As it stands, I cannot hide that there is a bit of geek in me. I’ve always harbored a love for anime and video games and sometime last year I began a wholesome little epic on the PS3 entitled Folklore, a PS3 exclusive title that came out early on in the system’s lifespan. Why am I talking about it on my art journal? Because it is my belief that video games are a highly realized art form, despite popular belief in its low brow value as a form of entertainment, and it can be inspiring the same way music, movies, and books are for me.

Folklore is one of those games that just tickles my muse silly.

From concept to execution, form to music, Folklore has a story and a look that hooked me from the start and breathed a little life into my muse when I was feeling less than inspired some time ago.

The Story? A young woman named Ellen ventures to the nearly abandoned village of Doolin in Ireland to uncover the secrets of her past that have been buried there. With no memory of who she is, she quickly finds that Doolin is not all that it seems and the strange calling of the ancient Henge beckons her enter the dream world of the Fae to find out.

Enter Keats, the other main character, a self proclaimed skeptic who writes for a dwindling paranormal magazine and yet doesn’t believe a word he himself writes. A strange phone call from a scared woman claiming to be threatened by faeries draws him to Doolin where he is soon embroiled in the mystery of Ellen’s past.

Review: Faeries, tattooed men, colorful characters, a superb artistic style, mystery, murder, and action, to boot! I felt like this game was designed for me. Others complain about the repetitiveness of the gameplay, but I always found something new and exciting to try with the numerous faeries, or Folks, whom Keats and Ellen befriend in each realm, even though I found myself sticking to a trustworthy few who would get the job done. In order to ‘befriend’ a Folk, you have to beat it until it’s ‘Id’ pops out and then use the motion controls on the PS3 controller to literally yank it out! This was one of the most stress relieving effects of the gameplay and why I like to say that ‘beating the shinies out of Faeries’ is one of the most gratifying activities you can do in this game. I also love a good mystery and each level dropped enough clues to keep me wanting to know ‘whodunit’ in the end.

The strength of this game for me, however, was in its visual flair. Each dream realm the characters enter is created from a certain emotion which humans feel towards death, such as the Faerie realm, which was created from the belief of ancient and medieval man in a Elysian Field type of Heaven. The Faery realm is accordingly bright and colorful with a dreamlike haze while other realms, such as the Endless Corridor, conjure mankind’s idle thoughts on modernity producing a realm full of Dali-esque melting landscapes and the abandoned skeletal forms of clocks, thrones,and book shelves. Each level contains a boss, or a Folklore, created from the lost souls of each realm and suiting to its design.
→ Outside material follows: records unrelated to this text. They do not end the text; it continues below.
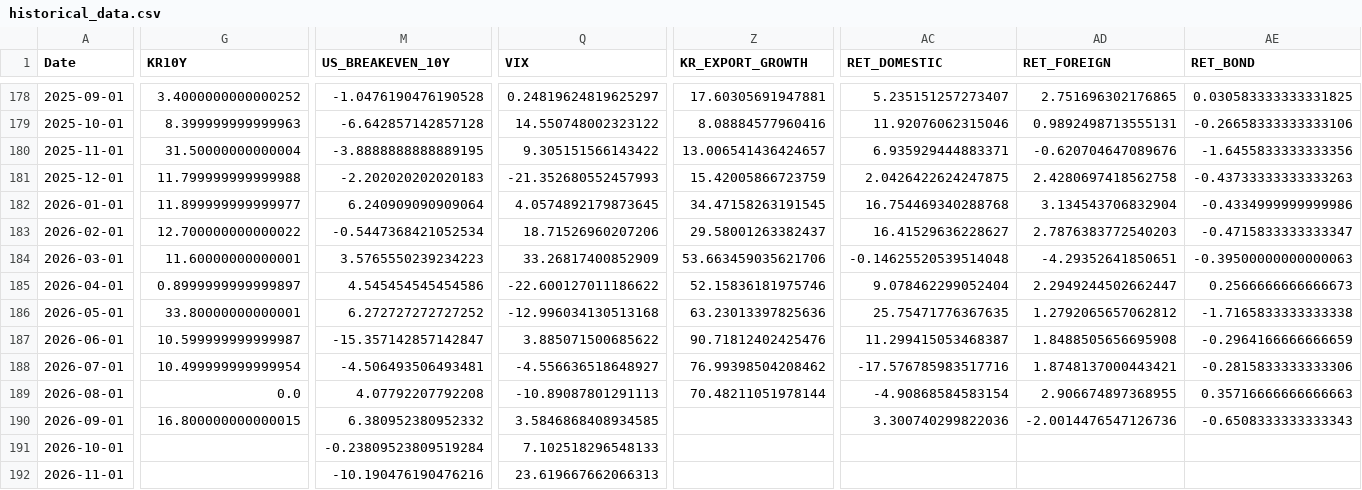
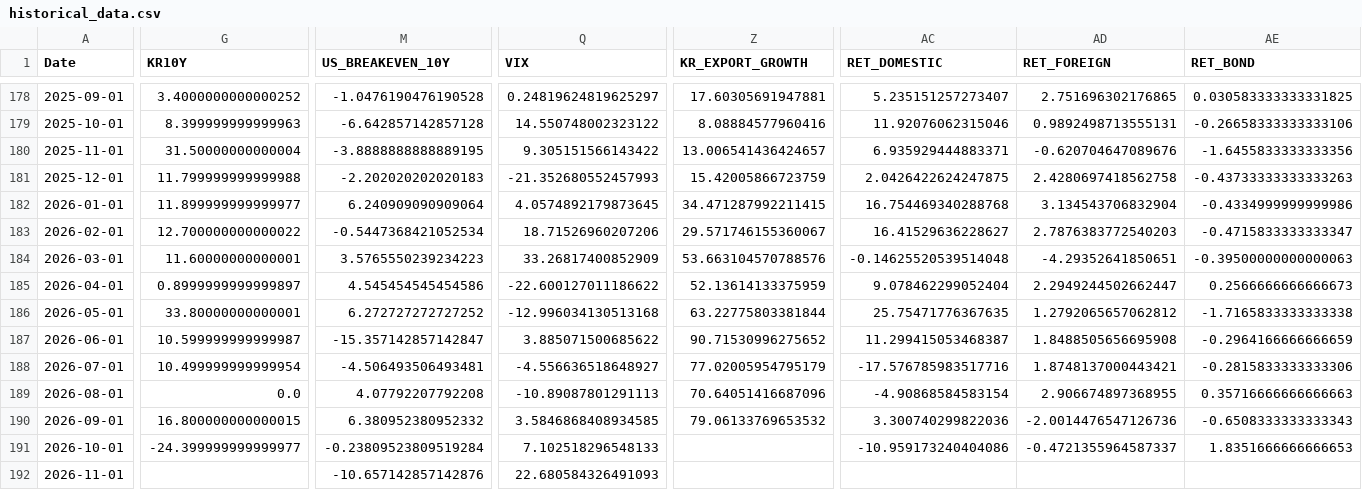
Before and after one commit to mia2628/portfolio_intelligence, a CSV file: data/historical/historical_data.csv, drawn as a sheet; only a part is shown, gaps mark what is left out; the diff covers the shown part only; the diff names each change by its address in the sheet, - before the commit and + after, or states it on an @@ line.

```diff
--- a/data/historical/historical_data.csv
+++ b/data/historical/historical_data.csv
-Z182 (KR_EXPORT_GROWTH): 34.47158263191545
+Z182 (KR_EXPORT_GROWTH): 34.471287992211415
-Z183 (KR_EXPORT_GROWTH): 29.58001263382437
+Z183 (KR_EXPORT_GROWTH): 29.571746155360067
-Z184 (KR_EXPORT_GROWTH): 53.663459035621706
+Z184 (KR_EXPORT_GROWTH): 53.663104570788576
-Z185 (KR_EXPORT_GROWTH): 52.15836181975746
+Z185 (KR_EXPORT_GROWTH): 52.13614133375959
-Z186 (KR_EXPORT_GROWTH): 63.23013397825636
+Z186 (KR_EXPORT_GROWTH): 63.22775803381844
-Z187 (KR_EXPORT_GROWTH): 90.71812402425476
+Z187 (KR_EXPORT_GROWTH): 90.71530996275652
-Z188 (KR_EXPORT_GROWTH): 76.99398504208462
+Z188 (KR_EXPORT_GROWTH): 77.02005954795179
-Z189 (KR_EXPORT_GROWTH): 70.48211051978144
+Z189 (KR_EXPORT_GROWTH): 70.64051416687096
-Z190 (KR_EXPORT_GROWTH): (empty)
+Z190 (KR_EXPORT_GROWTH): 79.06133769653532
-G191 (KR10Y): (empty)
+G191 (KR10Y): -24.399999999999977
-AC191 (RET_DOMESTIC): (empty)
+AC191 (RET_DOMESTIC): -10.959173240404086
-AD191 (RET_FOREIGN): (empty)
+AD191 (RET_FOREIGN): -0.4721355964587337
-AE191 (RET_BOND): (empty)
+AE191 (RET_BOND): 1.8351666666666653
-M192 (US_BREAKEVEN_10Y): -10.190476190476216
+M192 (US_BREAKEVEN_10Y): -10.657142857142876
-Q192 (VIX): 23.619667662066313
+Q192 (VIX): 22.680584326491093
```
Also changed, not shown: 1 edited cell elsewhere in this file, data/step03_results.csv, outputs/step05/risk_details.csv, 14 other files.
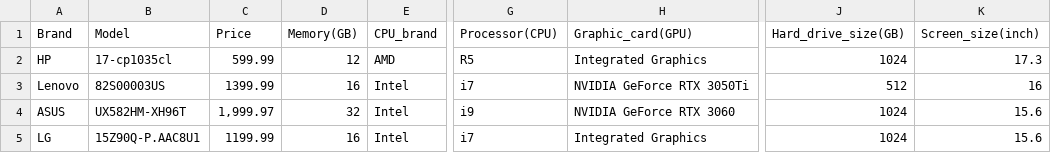
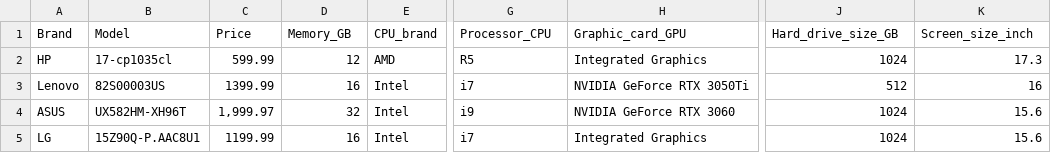
Before and after one commit to stephanieli000131/Yale-558-HW3, a CSV file: dataset_lxr_computer.csv, drawn as a sheet; only a part is shown, gaps mark what is left out; the diff names each change by its address in the sheet, - before the commit and + after, or states it on an @@ line.

Commit message:
Update dataset_lxr_computer.csv

```diff
--- a/dataset_lxr_computer.csv
+++ b/dataset_lxr_computer.csv
-D1: Memory(GB)
+D1: Memory_GB
-G1: Processor(CPU)
+G1: Processor_CPU
-H1: Graphic_card(GPU)
+H1: Graphic_card_GPU
-J1: Hard_drive_size(GB)
+J1: Hard_drive_size_GB
-K1: Screen_size(inch)
+K1: Screen_size_inch
```
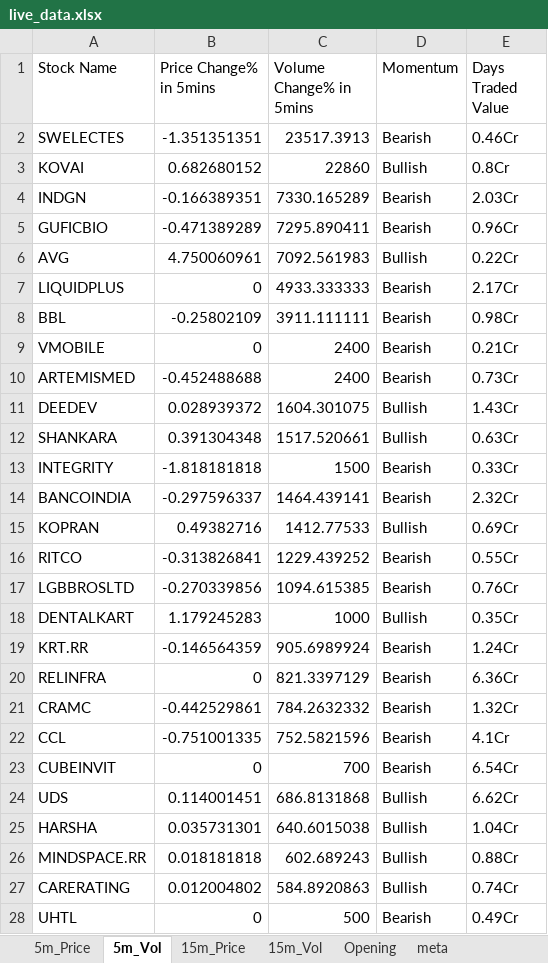
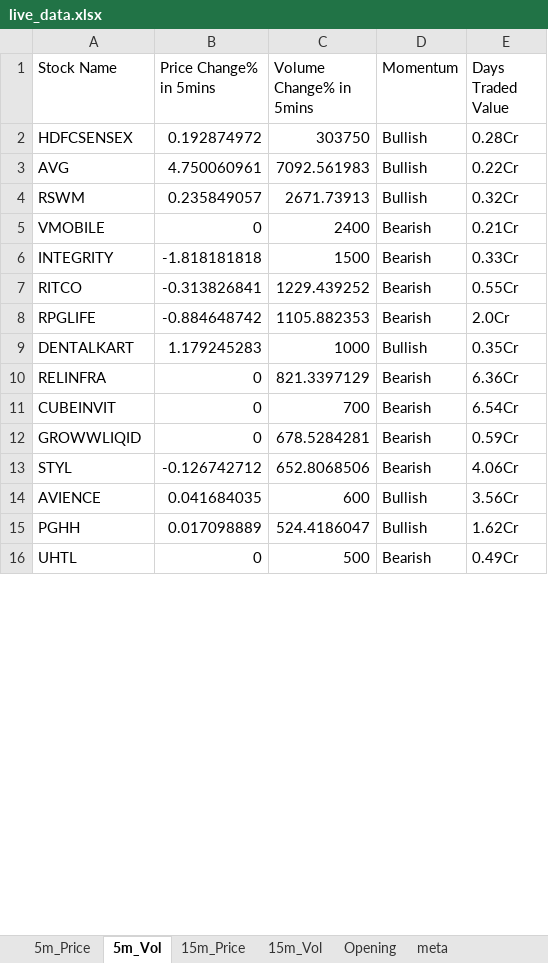
Before and after one commit to srbsharma92/priceAction2, an Excel workbook: data/live_data.xlsx, sheet 5m_Vol, drawn as a sheet; only a part is shown; values as stored, in another font and other column widths than the file's, no borders; removed rows and columns are numbered as before the commit, all else as after; the diff covers the shown part only; the diff names each change by its address in the sheet, - before the commit and + after, or states it on an @@ line.

```diff
--- a/data/live_data.xlsx (sheet 5m_Vol)
+++ b/data/live_data.xlsx (sheet 5m_Vol)
-row 2: SWELECTES | -1.351351351 | 23517.3913 | Bearish | 0.46Cr
-row 3: KOVAI | 0.682680152 | 22860 | Bullish | 0.8Cr
-row 4: INDGN | -0.166389351 | 7330.165289 | Bearish | 2.03Cr
-row 5: GUFICBIO | -0.471389289 | 7295.890411 | Bearish | 0.96Cr
+row 2: HDFCSENSEX | 0.192874972 | 303750 | Bullish | 0.28Cr
-row 7: LIQUIDPLUS | 0 | 4933.333333 | Bearish | 2.17Cr
-row 8: BBL | -0.25802109 | 3911.111111 | Bearish | 0.98Cr
+row 4: RSWM | 0.235849057 | 2671.73913 | Bullish | 0.32Cr
-row 10: ARTEMISMED | -0.452488688 | 2400 | Bearish | 0.73Cr
-row 11: DEEDEV | 0.028939372 | 1604.301075 | Bullish | 1.43Cr
-row 12: SHANKARA | 0.391304348 | 1517.520661 | Bullish | 0.63Cr
-row 14: BANCOINDIA | -0.297596337 | 1464.439141 | Bearish | 2.32Cr
-row 15: KOPRAN | 0.49382716 | 1412.77533 | Bullish | 0.69Cr
-row 17: LGBBROSLTD | -0.270339856 | 1094.615385 | Bearish | 0.76Cr
+row 8: RPGLIFE | -0.884648742 | 1105.882353 | Bearish | 2.0Cr
-row 19: KRT.RR | -0.146564359 | 905.6989924 | Bearish | 1.24Cr
-row 21: CRAMC | -0.442529861 | 784.2632332 | Bearish | 1.32Cr
-row 22: CCL | -0.751001335 | 752.5821596 | Bearish | 4.1Cr
-row 24: UDS | 0.114001451 | 686.8131868 | Bullish | 6.62Cr
-row 25: HARSHA | 0.035731301 | 640.6015038 | Bullish | 1.04Cr
-row 26: MINDSPACE.RR | 0.018181818 | 602.689243 | Bullish | 0.88Cr
-row 27: CARERATING | 0.012004802 | 584.8920863 | Bullish | 0.74Cr
+row 12: GROWWLIQID | 0 | 678.5284281 | Bearish | 0.59Cr
+row 13: STYL | -0.126742712 | 652.8068506 | Bearish | 4.06Cr
+row 14: AVIENCE | 0.041684035 | 600 | Bullish | 3.56Cr
+row 15: PGHH | 0.017098889 | 524.4186047 | Bullish | 1.62Cr
```
Also changed, not shown: 6 added rows, 15 removed rows and 1 moved row elsewhere in this sheet, sheet 15m_Vol, sheet 15m_Price, sheet 5m_Price, sheet Opening, sheet meta.
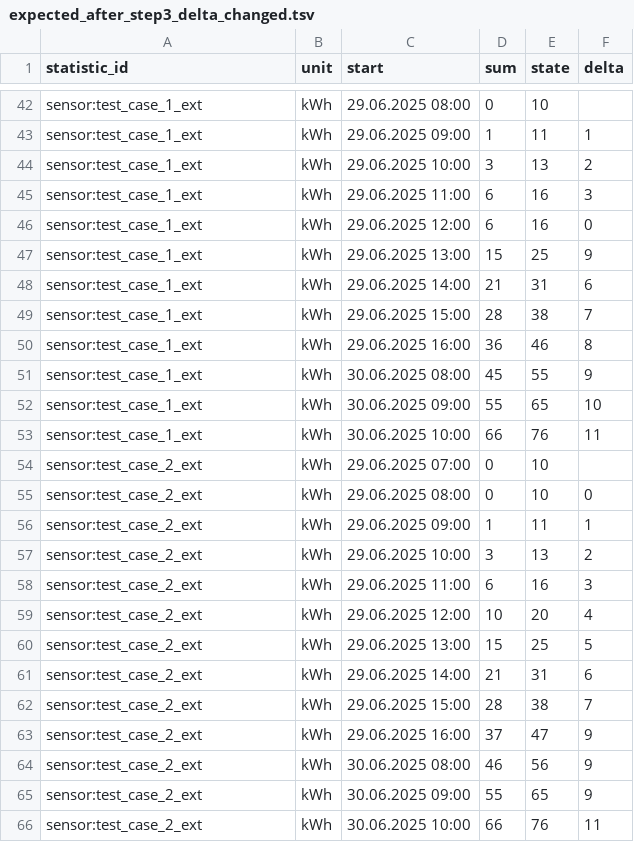
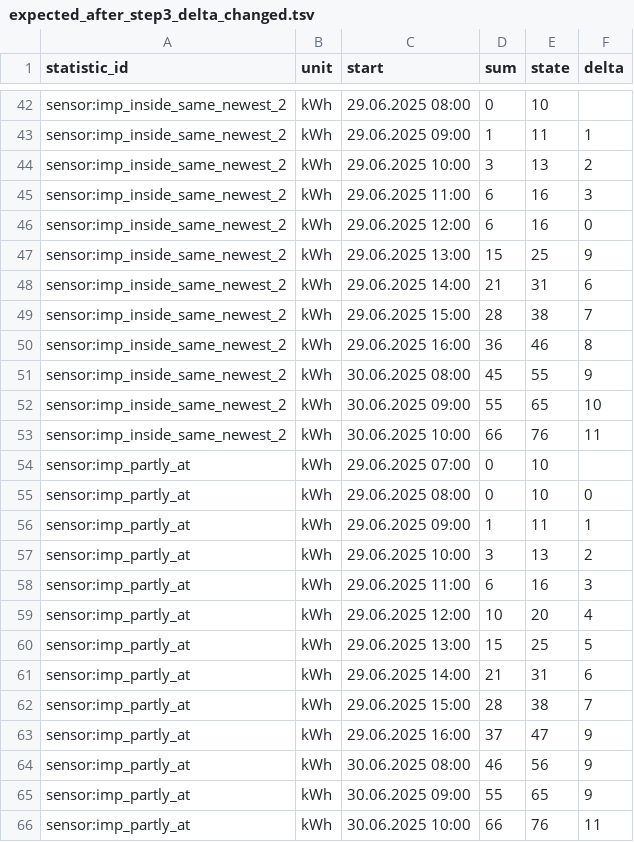
Before and after one commit to klausj1/homeassistant-statistics, a TSV file: config/test_delta/expected_after_step3_delta_changed.tsv, drawn as a sheet; only a part is shown, gaps mark what is left out; the diff covers the shown part only; the diff names each change by its address in the sheet, - before the commit and + after, or states it on an @@ line.

```diff
--- a/config/test_delta/expected_after_step3_delta_changed.tsv
+++ b/config/test_delta/expected_after_step3_delta_changed.tsv
-A42:A53 (statistic_id): sensor:test_case_1_ext
+A42:A53 (statistic_id): sensor:imp_inside_same_newest_2
-A54:A66 (statistic_id): sensor:test_case_2_ext
+A54:A66 (statistic_id): sensor:imp_partly_at
```
Also changed, not shown: 27 edited cells elsewhere in this file, config/test_delta/backup_expected_after_test_run/expected_after_step3_delta_changed_after.tsv, 12 other files.
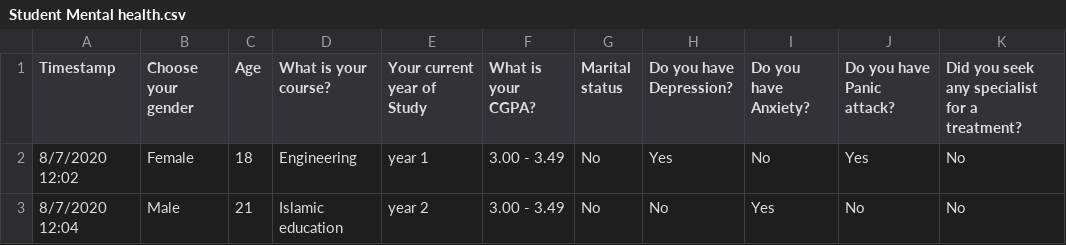
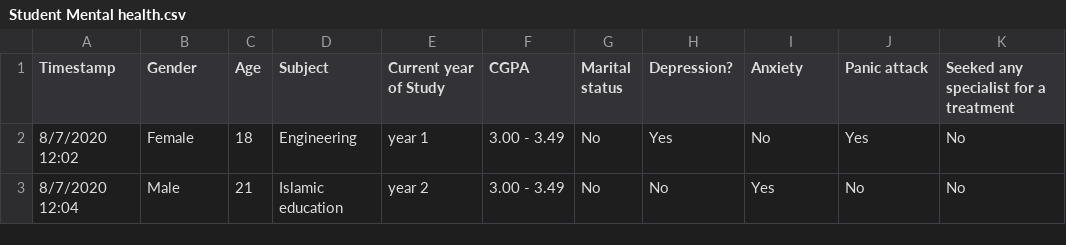
Before and after one commit to Srayoshi-Mirza/DataSets, a CSV file: Student Mental health.csv, drawn as a sheet; only a part is shown.

Commit message:
Student Mental health.csv

```diff
--- a/Student Mental health.csv
+++ b/Student Mental health.csv
@@ -1,2 +1,2 @@
-Timestamp,Choose your gender,Age,What is your course?,Your current year of Study,What is your CGPA?,Marital status,Do you have Depression?,Do you have Anxiety?,Do you have Panic attack?,Did you seek any specialist for a treatment?
+Timestamp,Gender,Age,Subject,Current year of Study,CGPA,Marital status,Depression?,Anxiety,Panic attack,Seeked any specialist for a treatment
 8/7/2020 12:02,Female,18,Engineering,year 1,3.00 - 3.49,No,Yes,No,Yes,No
```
I found myself wanting to get through each realm just to see the terrifying or just plain weird creatures at the end of each one.

All in All: This is one of the few games I will probably do fanart for, which is rare for me. If you enjoy a bit of action, mystery, and well…Folklore, than this game is for you.

And now I shall leave you with a brief cut scene from the game which will explain why I list tattooed men as one of its virtues:

Next on my video game palette: Assassin’s Creed, because nothing says ‘badass’ like taking a leap of faith into a hay pile off of a 20 story building.